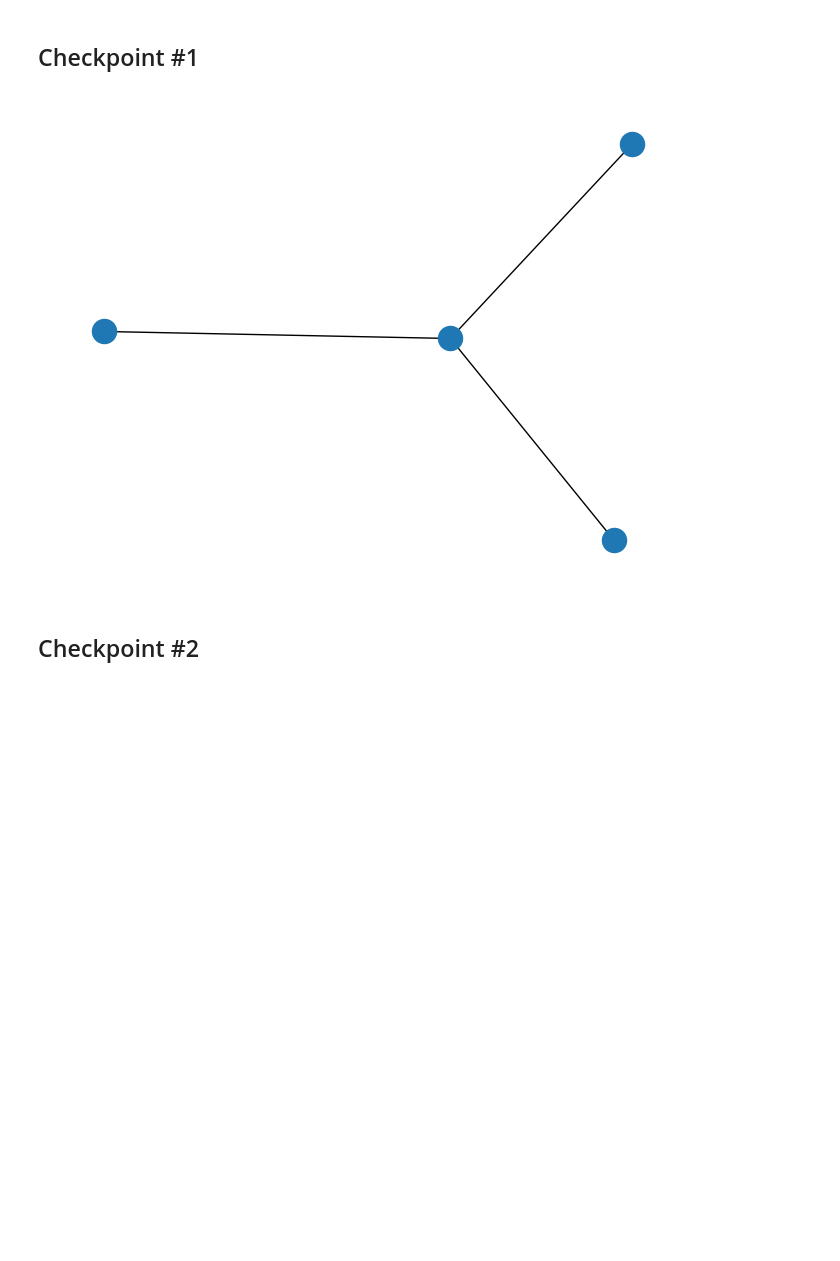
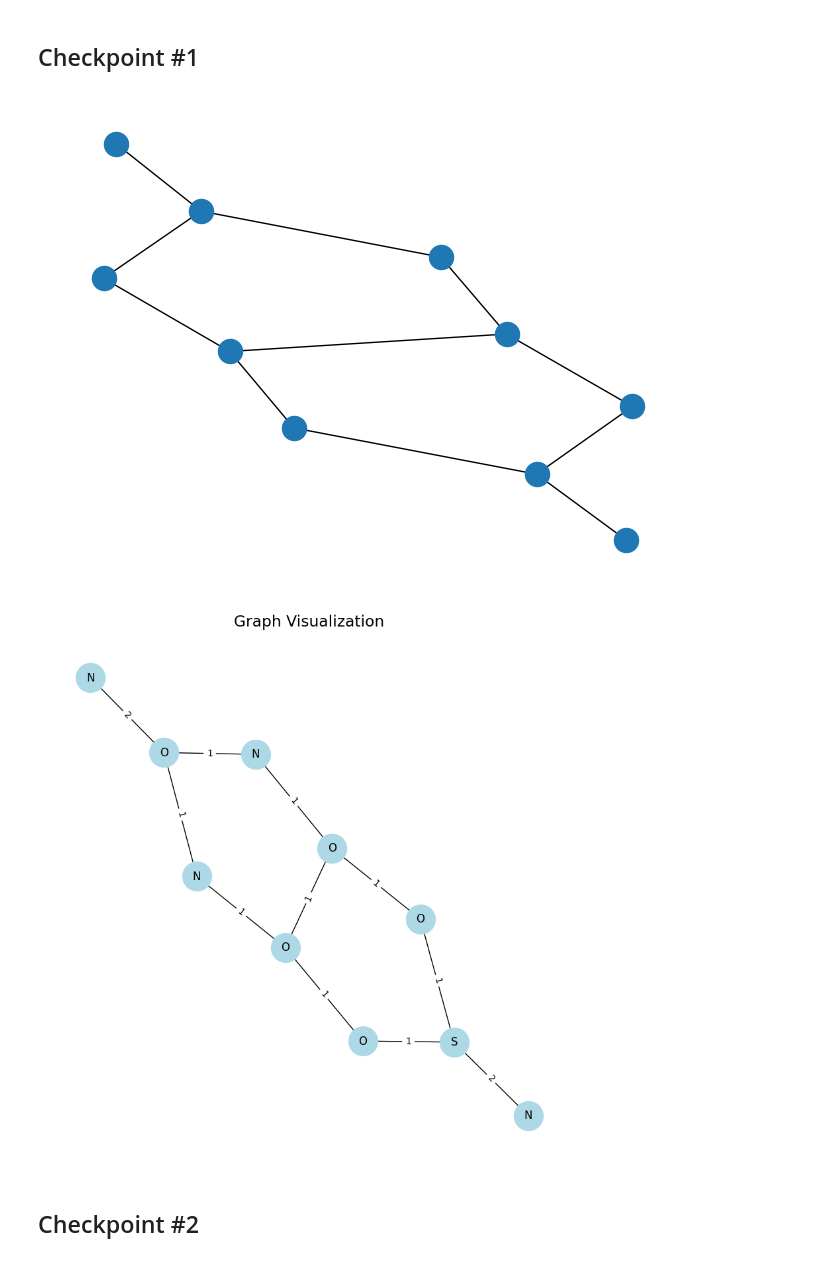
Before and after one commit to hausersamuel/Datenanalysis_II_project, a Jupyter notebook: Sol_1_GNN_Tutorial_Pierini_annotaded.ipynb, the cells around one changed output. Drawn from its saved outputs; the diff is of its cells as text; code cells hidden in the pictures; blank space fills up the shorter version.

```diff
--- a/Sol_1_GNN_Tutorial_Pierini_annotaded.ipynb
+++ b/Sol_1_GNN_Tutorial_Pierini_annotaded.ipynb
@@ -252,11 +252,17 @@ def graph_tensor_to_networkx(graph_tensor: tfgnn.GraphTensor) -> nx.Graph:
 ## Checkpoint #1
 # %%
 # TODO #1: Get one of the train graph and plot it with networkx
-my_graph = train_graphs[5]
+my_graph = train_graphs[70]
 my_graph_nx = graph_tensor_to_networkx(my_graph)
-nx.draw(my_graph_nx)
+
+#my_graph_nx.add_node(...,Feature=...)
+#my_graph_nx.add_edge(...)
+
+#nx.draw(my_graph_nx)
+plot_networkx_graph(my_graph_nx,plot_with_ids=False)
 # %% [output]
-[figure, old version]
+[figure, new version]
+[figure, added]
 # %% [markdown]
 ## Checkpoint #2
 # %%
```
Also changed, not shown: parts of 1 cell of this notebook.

● ● ●

__Exercise prompt__
Leave out the pictures, then give all the records again exactly.

__Response__
Before and after one commit to hausersamuel/Datenanalysis_II_project, a Jupyter notebook: Sol_1_GNN_Tutorial_Pierini_annotaded.ipynb, the cells around one changed output. Drawn from its saved outputs; the diff is of its cells as text; code cells hidden in the pictures; blank space fills up the shorter version.

```diff
--- a/Sol_1_GNN_Tutorial_Pierini_annotaded.ipynb
+++ b/Sol_1_GNN_Tutorial_Pierini_annotaded.ipynb
@@ -252,11 +252,17 @@ def graph_tensor_to_networkx(graph_tensor: tfgnn.GraphTensor) -> nx.Graph:
 ## Checkpoint #1
 # %%
 # TODO #1: Get one of the train graph and plot it with networkx
-my_graph = train_graphs[5]
+my_graph = train_graphs[70]
 my_graph_nx = graph_tensor_to_networkx(my_graph)
-nx.draw(my_graph_nx)
+
+#my_graph_nx.add_node(...,Feature=...)
+#my_graph_nx.add_edge(...)
+
+#nx.draw(my_graph_nx)
+plot_networkx_graph(my_graph_nx,plot_with_ids=False)
 # %% [output]
-[figure, old version]
+[figure, new version]
+[figure, added]
 # %% [markdown]
 ## Checkpoint #2
 # %%
```
Also changed, not shown: parts of 1 cell of this notebook.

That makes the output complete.